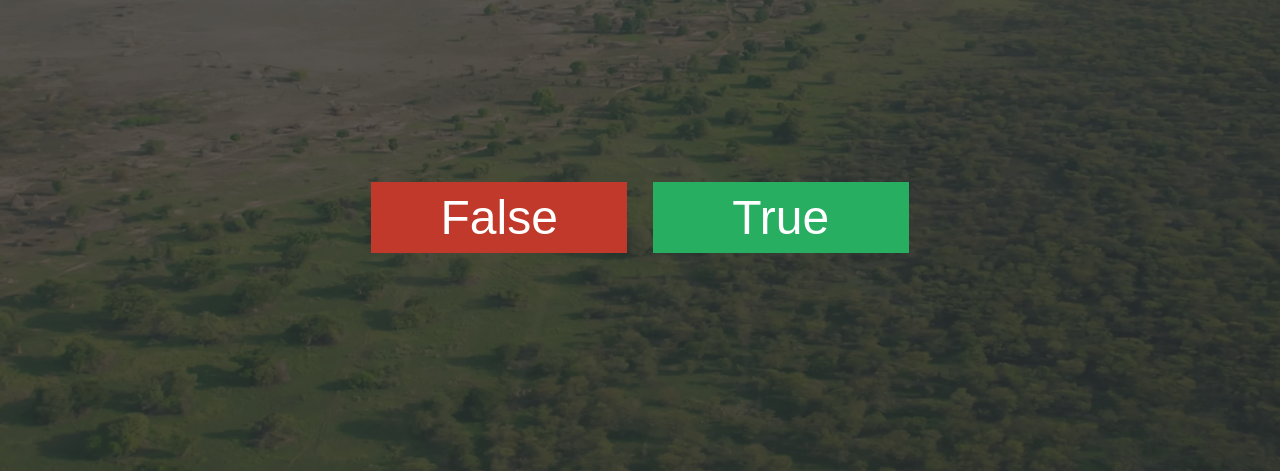
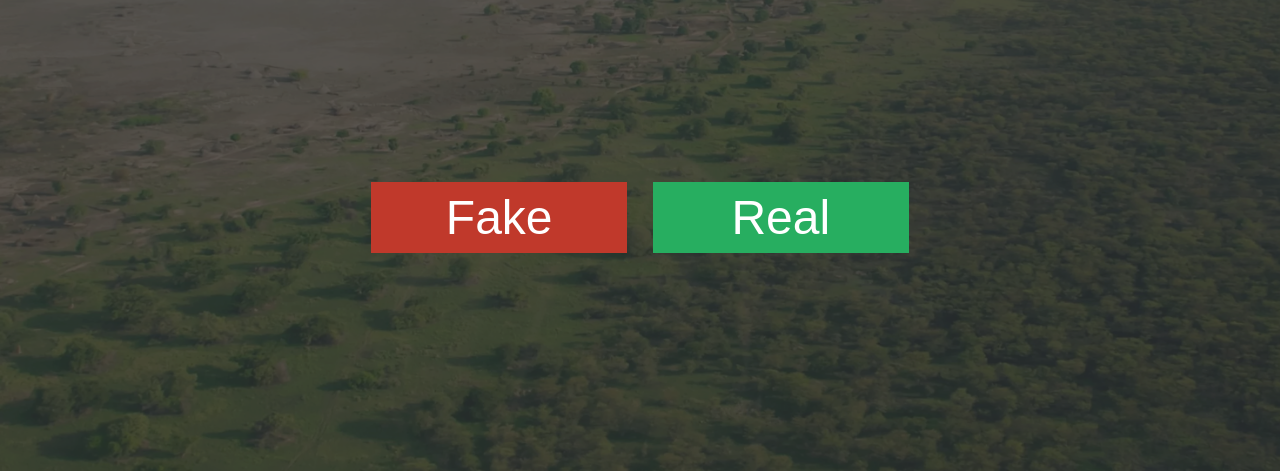
Before and after one commit to Phanty133/cas, a website with bundled scripts: page public/index.html in a window 1280 px wide. Shown: the part 329-800 px from the top of the page. Built offline with nearby package versions, Linux system fonts and the light colour scheme; a web font is replaced by a local one.

Commit message:
changed btn text

```diff
--- a/public/index.html
+++ b/public/index.html
@@ -31,8 +31,8 @@
 			<span id="gameHeadline">this statement is false</span>
 
 			<div class="gameBtnContainer">
-				<button id="btnFalse">False</button>
-				<button id="btnTrue">True</button>
+				<button id="btnFalse">Fake</button>
+				<button id="btnTrue">Real</button>
 			</div>
 		</div>
 	</div>
```
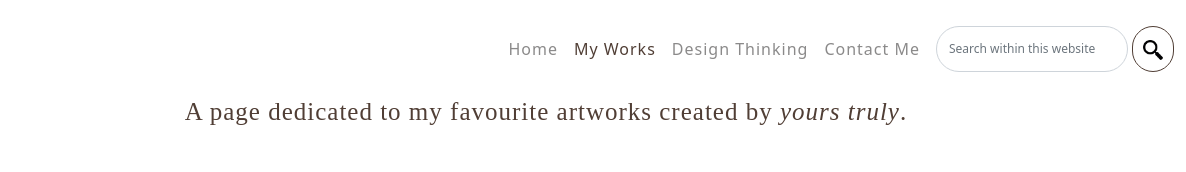
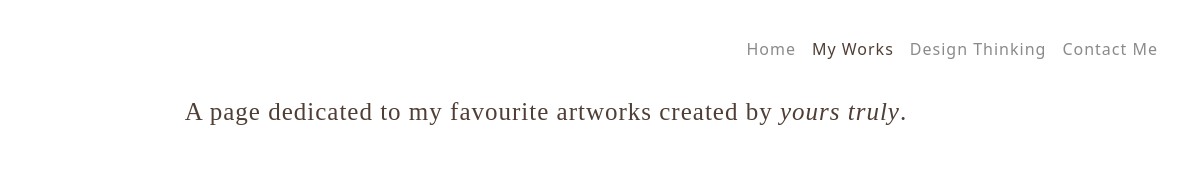
Before and after one commit to hazirahmokmin/hazirahmokmin.github.io, a plain HTML site: page subpage3_myworks.html in a window 1280 px wide. Shown: the top 172 px of the page, 94-1280 px from the left. Drawn offline with nearby package versions, Linux system fonts and the light colour scheme.

Commit message:
Update subpage3_myworks.html
remove search button

```diff
--- a/subpage3_myworks.html
+++ b/subpage3_myworks.html
@@ -44,10 +44,7 @@
               <a class="nav-link" href="subpage2_contactme.html">Contact Me</a>
             </li>
           </ul>
-          <form class="d-flex">
-            <input class="form-control me-1 ms-auto" type="search" placeholder="Search within this website" aria-label="Search" style="font-family:Noto Sans; font-size:12px; width: 12rem; border-radius: 25px;">
-            <button class="btn btn-outline-success" id="searchbtn" type="submit"><img src="images/magnifying-glass-search.png" width="20" height="20"></button>
-          </form>
+
         </div>
 
 
```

=======

YOUR TASK —
List every line above containing the word "public".

FINAL ANSWER —
Before and after one commit to Phanty133/cas, a website with bundled scripts: page public/index.html in a window 1280 px wide. Shown: the part 329-800 px from the top of the page. Built offline with nearby package versions, Linux system fonts and the light colour scheme; a web font is replaced by a local one.
--- a/public/index.html
+++ b/public/index.html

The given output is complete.